## Edit difference data:
#####

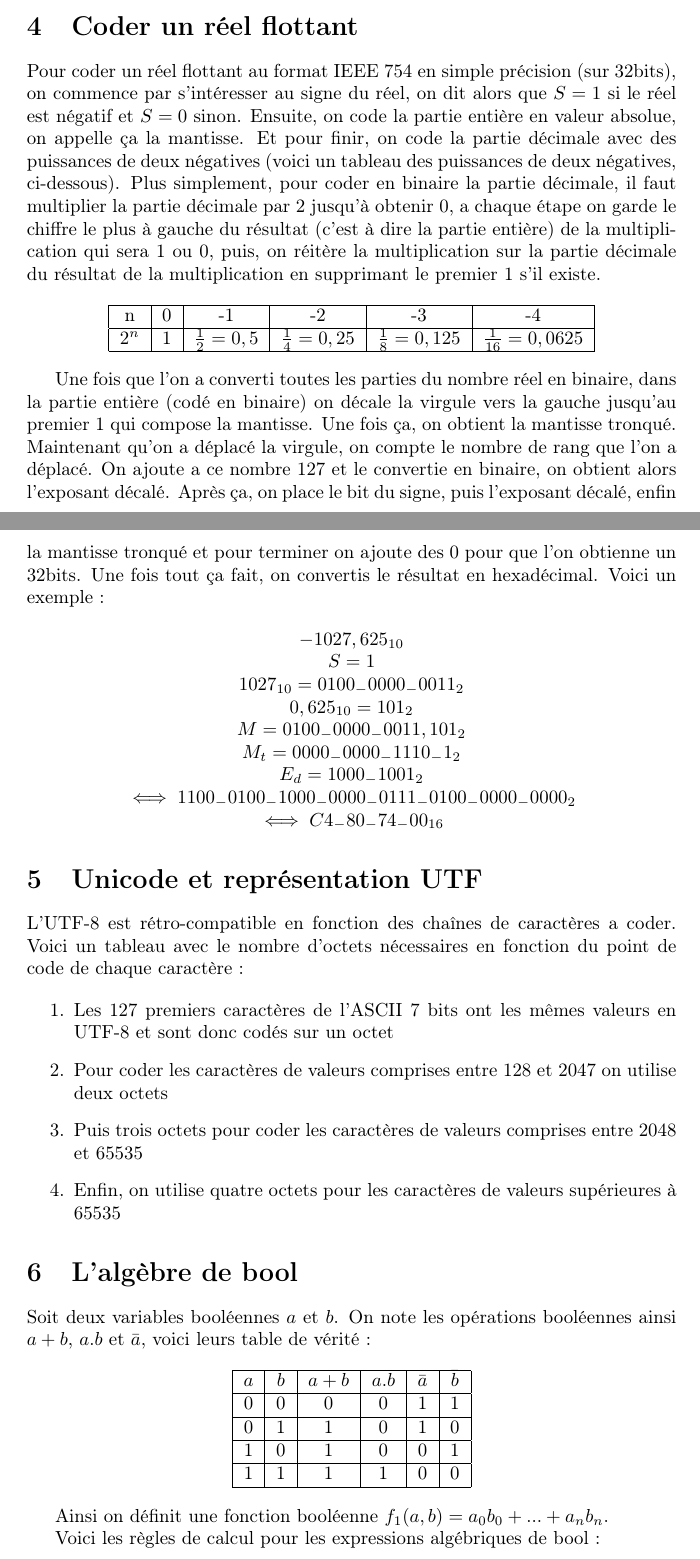
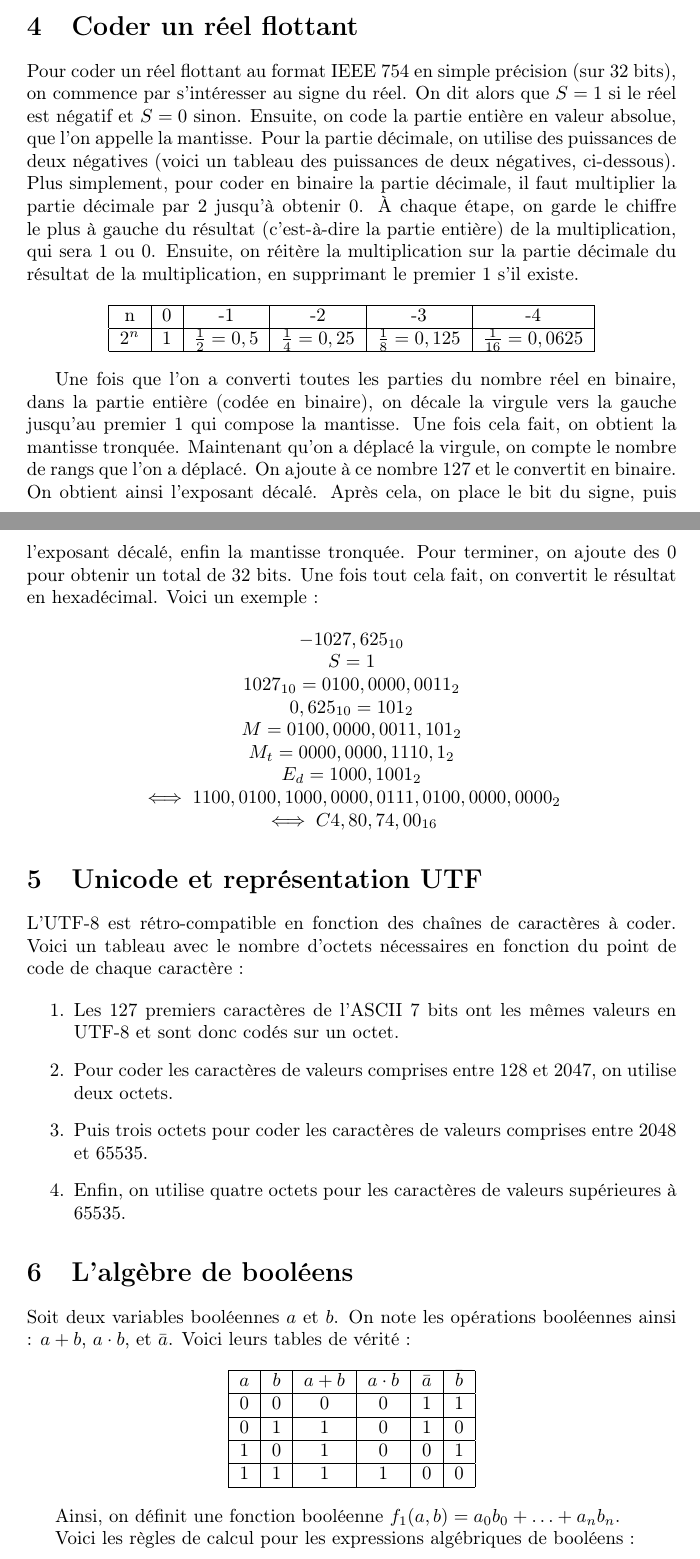
Before and after one commit to mateis-rgb/learning, a LaTeX document (Fac/Base d'informatique - Fiche de Révision.tex): two parts of pages 2 and 3 of 4, joined at a grey line, cut so that both start at the same text. Compiled offline with pdfLaTeX.

Commit message:
cours update

```diff
--- a/Fac/Base d'informatique - Fiche de Révision.tex
+++ b/Fac/Base d'informatique - Fiche de Révision.tex
@@ -83,6 +83,6 @@
 
 	\section{Coder un réel flottant}
-		Pour coder un réel flottant au format IEEE 754 en simple précision (sur 32bits), on commence par s'intéresser au signe du réel, on dit alors que $S = 1$ si le réel est négatif et $S = 0$ sinon. Ensuite, on code la partie entière en valeur absolue, on appelle ça la mantisse. Et pour finir, on code la partie décimale avec des puissances de deux négatives (voici un tableau des puissances de deux négatives, ci-dessous). Plus simplement, pour coder en binaire la partie décimale, il faut multiplier la partie décimale par 2 jusqu'à obtenir 0, a chaque étape on garde le chiffre le plus à gauche du résultat (c'est à dire la partie entière) de la multiplication qui sera 1 ou 0, puis, on réitère la multiplication sur la partie décimale du résultat de la multiplication en supprimant le premier 1 s'il existe.
+		Pour coder un réel flottant au format IEEE 754 en simple précision (sur 32 bits), on commence par s'intéresser au signe du réel. On dit alors que $S = 1$ si le réel est négatif et $S = 0$ sinon. Ensuite, on code la partie entière en valeur absolue, que l'on appelle la mantisse. Pour la partie décimale, on utilise des puissances de deux négatives (voici un tableau des puissances de deux négatives, ci-dessous). Plus simplement, pour coder en binaire la partie décimale, il faut multiplier la partie décimale par 2 jusqu'à obtenir 0. À chaque étape, on garde le chiffre le plus à gauche du résultat (c'est-à-dire la partie entière) de la multiplication, qui sera 1 ou 0. Ensuite, on réitère la multiplication sur la partie décimale du résultat de la multiplication, en supprimant le premier 1 s'il existe.
 
 		\begin{center}
 			\begin{tabular}{ | c | c | c | c | c | c | }
@@ -91,41 +91,40 @@
   				\hline
   					$2^n$ & 1 & $\frac{1}{2} = 0,5$ & $\frac{1}{4} = 0,25$ & $\frac{1}{8} = 0,125$ & $\frac{1}{16} = 0,0625$ \\
 	  			\hline
-
 			\end{tabular}
 		\end{center}
 
-		Une fois que l'on a converti toutes les parties du nombre réel en binaire, dans la partie entière (codé en binaire) on décale la virgule vers la gauche jusqu'au premier 1 qui compose la mantisse. Une fois ça, on obtient la mantisse tronqué. Maintenant qu'on a déplacé la virgule, on compte le nombre de rang que l'on a déplacé. On ajoute a ce nombre 127 et le convertie en binaire, on obtient alors l'exposant décalé. Après ça, on place le bit du signe, puis l'exposant décalé, enfin la mantisse tronqué et pour terminer on ajoute des 0 pour que l'on obtienne un 32bits. Une fois tout ça fait, on convertis le résultat en hexadécimal. Voici un exemple :
+		Une fois que l'on a converti toutes les parties du nombre réel en binaire, dans la partie entière (codée en binaire), on décale la virgule vers la gauche jusqu'au premier 1 qui compose la mantisse. Une fois cela fait, on obtient la mantisse tronquée. Maintenant qu'on a déplacé la virgule, on compte le nombre de rangs que l'on a déplacé. On ajoute à ce nombre 127 et le convertit en binaire. On obtient ainsi l'exposant décalé. Après cela, on place le bit du signe, puis l'exposant décalé, enfin la mantisse tronquée. Pour terminer, on ajoute des 0 pour obtenir un total de 32 bits. Une fois tout cela fait, on convertit le résultat en hexadécimal. Voici un exemple :
 
 		\begin{center}
 			$-1027,625_{10}$ \\
 			$S = 1$ \\
-			$1027_{10} = 0100_-0000_-0011_2$ \\
+			$1027_{10} = 0100,0000,0011_2$ \\
 			$0,625_{10} = 101_2$ \\
-			$M = 0100_-0000_-0011,101_2$ \\
-			$M_t=0000_-0000_-1110_-1_2$ \\
-			$E_d=1000_-1001_2$ \\
-			$\iff 1100_-0100_-1000_-0000_-0111_-0100_-0000_-0000_2$ \\
-			$\iff C4_-80_-74_-00_{16}$
+			$M = 0100,0000,0011,101_2$ \\
+			$M_t = 0000,0000,1110,1_2$ \\
+			$E_d = 1000,1001_2$ \\
+			$\iff 1100,0100,1000,0000,0111,0100,0000,0000_2$ \\
+			$\iff C4,80,74,00_{16}$
 		\end{center}
 
 		\section{Unicode et représentation UTF}
-			L'UTF-8 est rétro-compatible en fonction des chaînes de caractères a coder. Voici un tableau avec le nombre d'octets nécessaires en fonction du point de code de chaque caractère :
+			L'UTF-8 est rétro-compatible en fonction des chaînes de caractères à coder. Voici un tableau avec le nombre d'octets nécessaires en fonction du point de code de chaque caractère :
 
 			\begin{enumerate}
-				\item Les 127 premiers caractères de l'ASCII 7 bits ont les mêmes valeurs en UTF-8 et sont donc codés sur un octet
-				\item Pour coder les caractères de valeurs comprises entre 128 et 2047 on utilise deux octets
-				\item Puis trois octets pour coder les caractères de valeurs comprises entre 2048 et 65535
-				\item Enfin, on utilise quatre octets pour les caractères de valeurs supérieures à 65535
+				\item Les 127 premiers caractères de l'ASCII 7 bits ont les mêmes valeurs en UTF-8 et sont donc codés sur un octet.
+				\item Pour coder les caractères de valeurs comprises entre 128 et 2047, on utilise deux octets.
+				\item Puis trois octets pour coder les caractères de valeurs comprises entre 2048 et 65535.
+				\item Enfin, on utilise quatre octets pour les caractères de valeurs supérieures à 65535.
 			\end{enumerate}
 
-		\section{L'algèbre de bool}
-			Soit deux variables booléennes $a$ et $b$. On note les opérations booléennes ainsi $a+b$, $a.b$ et $\bar{a}$, voici leurs table de vérité :
+		\section{L'algèbre de booléens}
+			Soit deux variables booléennes $a$ et $b$. On note les opérations booléennes ainsi : $a + b$, $a \cdot b$, et $\bar{a}$. Voici leurs tables de vérité :
 
 			\begin{center}
 				\begin{tabular}{ | c | c | c | c | c | c | }
 					\hline
-						$a$ & $b$ & $a+b$ & $a.b$ & $\bar{a}$ & $\bar{b}$  \\
+						$a$ & $b$ & $a + b$ & $a \cdot b$ & $\bar{a}$ & $\bar{b}$  \\
 					\hline
 						0 & 0 & 0 & 0 & 1 & 1 \\
 					\hline
@@ -138,9 +137,9 @@
 				\end{tabular}
 			\end{center}
 
-			Ainsi on définit une fonction booléenne $f_1(a,b) = a_0 b_0 + ... + a_n b_n$.
+			Ainsi, on définit une fonction booléenne $f_1(a, b) = a_0 b_0 + \ldots + a_n b_n$.
 
-			Voici les règles de calcul pour les expressions algébriques de bool :
+			Voici les règles de calcul pour les expressions algébriques de booléens :
 
 			\begin{center}
 				\begin{tabular}{ | c | c | c | c | c | }
```
Also changed, not shown: Fac/Base d'informatique - Fiche de Révision.pdf, Fac/Base d'informatique - Fiche de Révision.tex (40 more changed lines), 2 other files.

#####

## What you should do:
Look through the data above for the string "Fiche" and copy every line where it appears.

## Output of the task:
Before and after one commit to mateis-rgb/learning, a LaTeX document (Fac/Base d'informatique - Fiche de Révision.tex): two parts of pages 2 and 3 of 4, joined at a grey line, cut so that both start at the same text. Compiled offline with pdfLaTeX.
--- a/Fac/Base d'informatique - Fiche de Révision.tex
+++ b/Fac/Base d'informatique - Fiche de Révision.tex
Also changed, not shown: Fac/Base d'informatique - Fiche de Révision.pdf, Fac/Base d'informatique - Fiche de Révision.tex (40 more changed lines), 2 other files.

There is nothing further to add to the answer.